**REQUIRED WORK:**
What lines below contain the string "stories"? List them all.
*** Opening INFORMATION ***
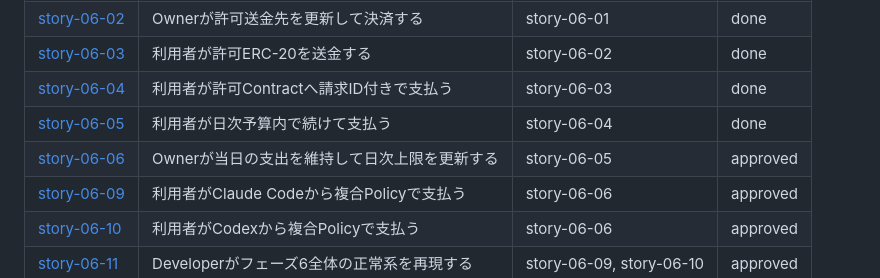
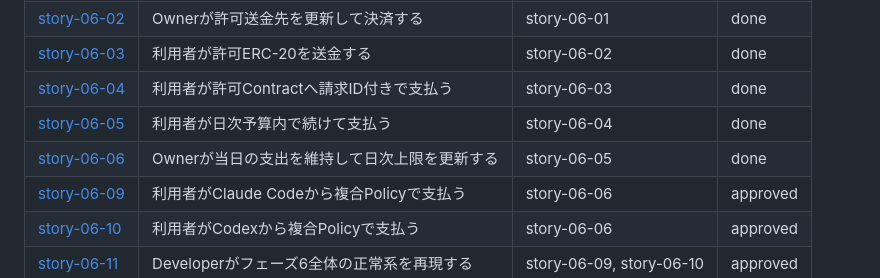
Before and after one commit to Komlock-lab/zk-policy-poc, a Markdown page: docs/epics/epic-06-multi-policy.md, the part around the change. GitHub-like rendering.

Commit message:
docs: complete story-06-06 after integrated verification

```diff
--- a/docs/epics/epic-06-multi-policy.md
+++ b/docs/epics/epic-06-multi-policy.md
@@ -105,7 +105,7 @@ AgentへPolicy本文、Owner Key、API Token、Proofを公開しない。MCPの
 | [story-06-03](../stories/epic-06/story-06-03-user-pays-allowed-erc20.md) | 利用者が許可ERC-20を送金する | story-06-02 | done |
 | [story-06-04](../stories/epic-06/story-06-04-user-pays-allowed-contract.md) | 利用者が許可Contractへ請求ID付きで支払う | story-06-03 | done |
 | [story-06-05](../stories/epic-06/story-06-05-user-pays-with-daily-budget.md) | 利用者が日次予算内で続けて支払う | story-06-04 | done |
-| [story-06-06](../stories/epic-06/story-06-06-owner-updates-daily-budget.md) | Ownerが当日の支出を維持して日次上限を更新する | story-06-05 | approved |
+| [story-06-06](../stories/epic-06/story-06-06-owner-updates-daily-budget.md) | Ownerが当日の支出を維持して日次上限を更新する | story-06-05 | done |
 | [story-06-09](../stories/epic-06/story-06-09-user-pays-with-claude-code.md) | 利用者がClaude Codeから複合Policyで支払う | story-06-06 | approved |
 | [story-06-10](../stories/epic-06/story-06-10-user-pays-with-codex.md) | 利用者がCodexから複合Policyで支払う | story-06-06 | approved |
 | [story-06-11](../stories/epic-06/story-06-11-developer-verifies-multi-policy.md) | Developerがフェーズ6全体の正常系を再現する | story-06-09, story-06-10 | approved |
```
Also changed, not shown: 1 other file.
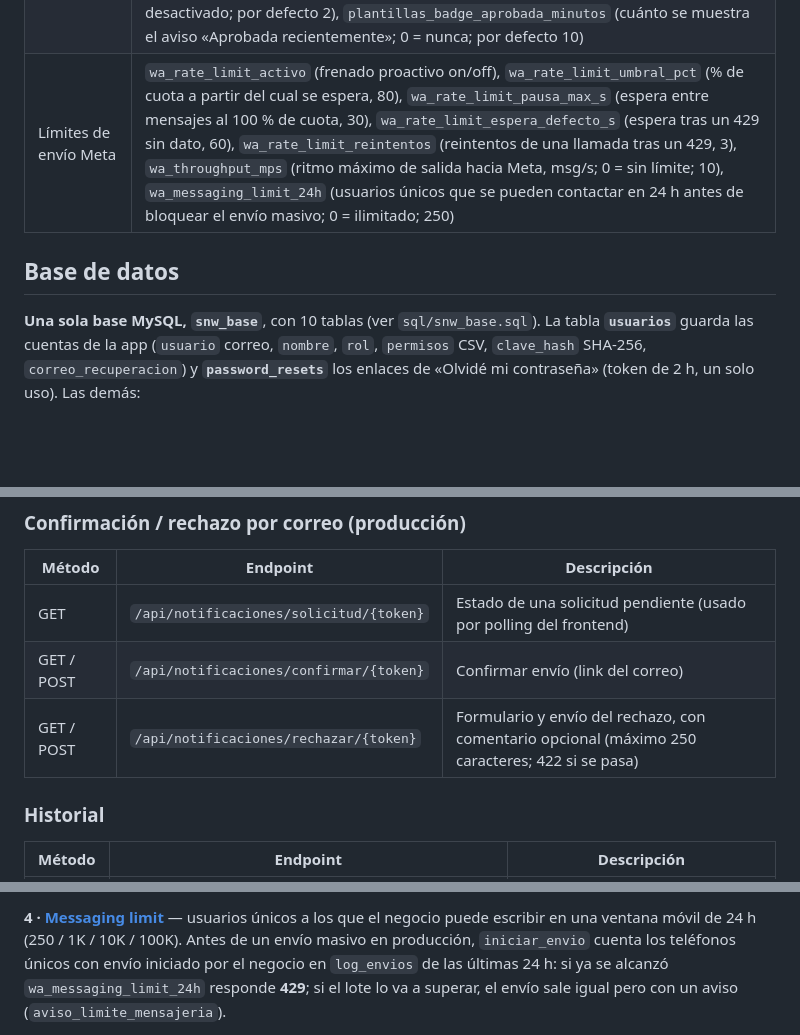
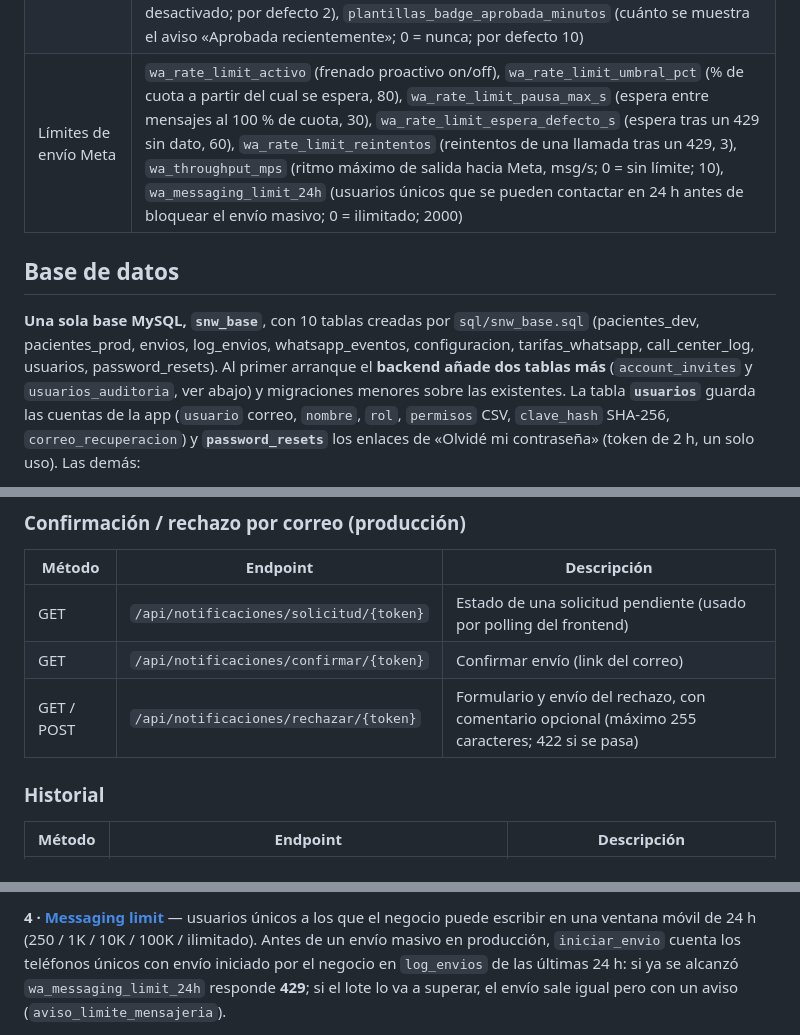
Before and after one commit to DavidArayaR/SNW, a Markdown page: README.md, 3 parts joined by grey strips. Rendered like a GitHub page; blank space fills up the shorter version.

```diff
--- a/README.md
+++ b/README.md
@@ -116,11 +131,15 @@ el `entorno` activo, que las demás pantallas leen al cargar).
 | Call center | `call_center_url` (servicio que devuelve un número de call center; se consulta en cada respuesta y ese servicio reparte la carga), `call_center_numeros` (respaldo manual, uno o varios separados por coma, solo si la URL no responde), `call_center_boton_mensaje` / `call_center_boton_mensaje_oferta` (texto que autocompleta el botón; el de oferta se usa si la última plantilla enviada mencionaba un descuento o precio especial). El mensaje de call center y su espera (1s fija) no son configurables, ver [Mensaje de call center](#mensaje-de-call-center) |
 | Correo | `smtp_host`, `smtp_port`, `smtp_user`, `smtp_pass`, `smtp_tls`, `correo_emisor`, `correo_destino` |
 | WhatsApp / Meta | `wa_token`, `wa_phone_id`, `wa_business_account_id`, `wa_verify_token`, `wa_template_nombre`, `wa_template_lang`, `wa_webhook_path`, `wa_graph_version` (por defecto `v26.0`), `wa_moneda` (moneda de facturación de la cuenta, se autodetecta desde Meta al actualizar tarifas — por defecto `USD`), `plantillas_revision_minutos` (cada cuántos minutos se revisa sola en Meta el estado de las plantillas pendientes; 0 = desactivado; por defecto 2), `plantillas_badge_aprobada_minutos` (cuánto se muestra el aviso «Aprobada recientemente»; 0 = nunca; por defecto 10) |
-| Límites de envío Meta | `wa_rate_limit_activo` (frenado proactivo on/off), `wa_rate_limit_umbral_pct` (% de cuota a partir del cual se espera, 80), `wa_rate_limit_pausa_max_s` (espera entre mensajes al 100 % de cuota, 30), `wa_rate_limit_espera_defecto_s` (espera tras un 429 sin dato, 60), `wa_rate_limit_reintentos` (reintentos de una llamada tras un 429, 3), `wa_throughput_mps` (ritmo máximo de salida hacia Meta, msg/s; 0 = sin límite; 10), `wa_messaging_limit_24h` (usuarios únicos que se pueden contactar en 24 h antes de bloquear el envío masivo; 0 = ilimitado; 250) |
+| Límites de envío Meta | `wa_rate_limit_activo` (frenado proactivo on/off), `wa_rate_limit_umbral_pct` (% de cuota a partir del cual se espera, 80), `wa_rate_limit_pausa_max_s` (espera entre mensajes al 100 % de cuota, 30), `wa_rate_limit_espera_defecto_s` (espera tras un 429 sin dato, 60), `wa_rate_limit_reintentos` (reintentos de una llamada tras un 429, 3), `wa_throughput_mps` (ritmo máximo de salida hacia Meta, msg/s; 0 = sin límite; 10), `wa_messaging_limit_24h` (usuarios únicos que se pueden contactar en 24 h antes de bloquear el envío masivo; 0 = ilimitado; 2000) |
 
 ## Base de datos
 
-**Una sola base MySQL, `snw_base`**, con 10 tablas (ver `sql/snw_base.sql`).
+**Una sola base MySQL, `snw_base`**, con 10 tablas creadas por `sql/snw_base.sql`
+(pacientes_dev, pacientes_prod, envios, log_envios, whatsapp_eventos, configuracion,
+tarifas_whatsapp, call_center_log, usuarios, password_resets). Al primer arranque el
+**backend añade dos tablas más** (`account_invites` y `usuarios_auditoria`, ver abajo) y
+migraciones menores sobre las existentes.
 La tabla **`usuarios`** guarda las cuentas de la app (`usuario` correo, `nombre`, `rol`,
 `permisos` CSV, `clave_hash` SHA-256, `correo_recuperacion`) y **`password_resets`** los
 enlaces de «Olvidé mi contraseña» (token de 2 h, un solo uso). Las demás:
@@ -355,8 +385,8 @@ tiene template de Meta (va como texto libre, ventana de 24 h). No hay gestión d
 | Método | Endpoint | Descripción |
 |---|---|---|
 | GET | `/api/notificaciones/solicitud/{token}` | Estado de una solicitud pendiente (usado por polling del frontend) |
-| GET / POST | `/api/notificaciones/confirmar/{token}` | Confirmar envío (link del correo) |
-| GET / POST | `/api/notificaciones/rechazar/{token}` | Formulario y envío del rechazo, con comentario opcional (máximo 250 caracteres; 422 si se pasa) |
+| GET | `/api/notificaciones/confirmar/{token}` | Confirmar envío (link del correo) |
+| GET / POST | `/api/notificaciones/rechazar/{token}` | Formulario y envío del rechazo, con comentario opcional (máximo 255 caracteres; 422 si se pasa) |
 
 ### Historial
 
@@ -459,7 +489,7 @@ vez se turnan. Si aun así Meta devuelve `130429`, backoff como en el punto 3.
 
 **4 · [Messaging limit](https://developers.facebook.com/documentation/business-messaging/whatsapp/messaging-limits)**
 — usuarios únicos a los que el negocio puede escribir en una ventana móvil de 24 h
-(250 / 1K / 10K / 100K). Antes de un envío masivo en producción, `iniciar_envio` cuenta los
+(250 / 1K / 10K / 100K / ilimitado). Antes de un envío masivo en producción, `iniciar_envio` cuenta los
 teléfonos únicos con envío iniciado por el negocio en `log_envios` de las últimas 24 h: si ya
 se alcanzó `wa_messaging_limit_24h` responde **429**; si el lote lo va a superar, el envío
 sale igual pero con un aviso (`aviso_limite_mensajeria`).
```
Also changed, not shown: other parts of README.md (+31 -5 lines).
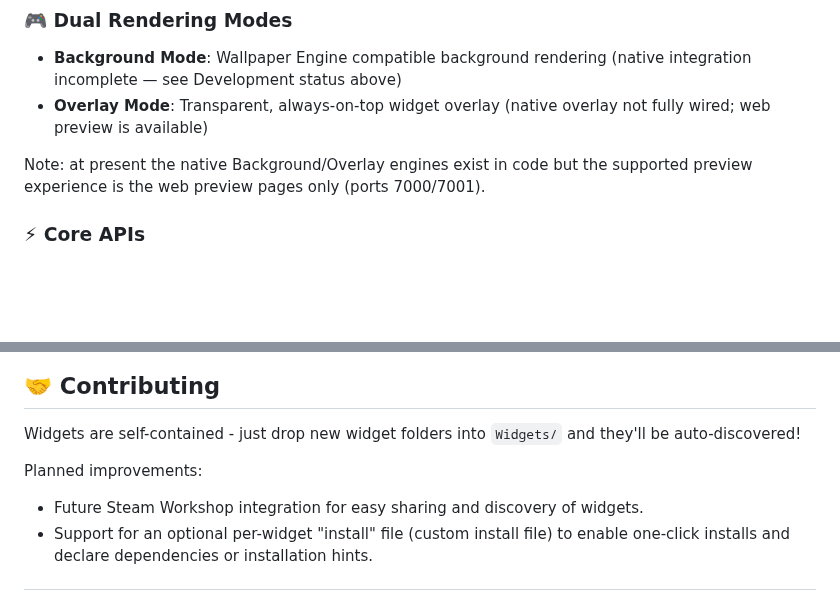
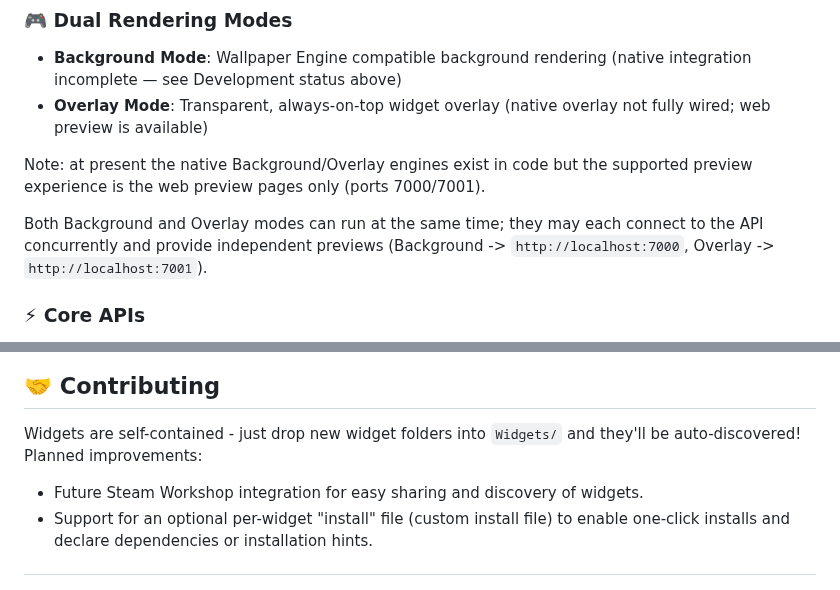
Before and after one commit to The-Ico2/WidgetEngine, a Markdown page: README.md, 2 parts joined by grey strips. Rendered like a GitHub page; blank space fills up the shorter version.

Commit message:
docs: Update README to clarify simultaneous operation of Background and Overlay modes

```diff
--- a/README.md
+++ b/README.md
@@ -26,6 +26,8 @@ Please treat this repository as a work-in-progress; features, APIs, and on-disk
 - **Overlay Mode**: Transparent, always-on-top widget overlay (native overlay not fully wired; web preview is available)
 
 Note: at present the native Background/Overlay engines exist in code but the supported preview experience is the web preview pages only (ports 7000/7001).
+
+Both Background and Overlay modes can run at the same time; they may each connect to the API concurrently and provide independent previews (Background -> `http://localhost:7000`, Overlay -> `http://localhost:7001`).
 
 ### ⚡ Core APIs
 
@@ -497,8 +499,8 @@ Major changes from the original Python/Flask version:
 ## 🤝 Contributing
 
 Widgets are self-contained - just drop new widget folders into `Widgets/` and they'll be auto-discovered!
+Planned improvements:
 
-Planned improvements:
 - Future Steam Workshop integration for easy sharing and discovery of widgets.
 - Support for an optional per-widget "install" file (custom install file) to enable one-click installs and declare dependencies or installation hints.
 
```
*** Closing INFORMATION ***
**WRITTEN RESPONSE:**
 | [story-06-03](../stories/epic-06/story-06-03-user-pays-allowed-erc20.md) | 利用者が許可ERC-20を送金する | story-06-02 | done |
 | [story-06-04](../stories/epic-06/story-06-04-user-pays-allowed-contract.md) | 利用者が許可Contractへ請求ID付きで支払う | story-06-03 | done |
 | [story-06-05](../stories/epic-06/story-06-05-user-pays-with-daily-budget.md) | 利用者が日次予算内で続けて支払う | story-06-04 | done |
-| [story-06-06](../stories/epic-06/story-06-06-owner-updates-daily-budget.md) | Ownerが当日の支出を維持して日次上限を更新する | story-06-05 | approved |
+| [story-06-06](../stories/epic-06/story-06-06-owner-updates-daily-budget.md) | Ownerが当日の支出を維持して日次上限を更新する | story-06-05 | done |
 | [story-06-09](../stories/epic-06/story-06-09-user-pays-with-claude-code.md) | 利用者がClaude Codeから複合Policyで支払う | story-06-06 | approved |
 | [story-06-10](../stories/epic-06/story-06-10-user-pays-with-codex.md) | 利用者がCodexから複合Policyで支払う | story-06-06 | approved |
 | [story-06-11](../stories/epic-06/story-06-11-developer-verifies-multi-policy.md) | Developerがフェーズ6全体の正常系を再現する | story-06-09, story-06-10 | approved |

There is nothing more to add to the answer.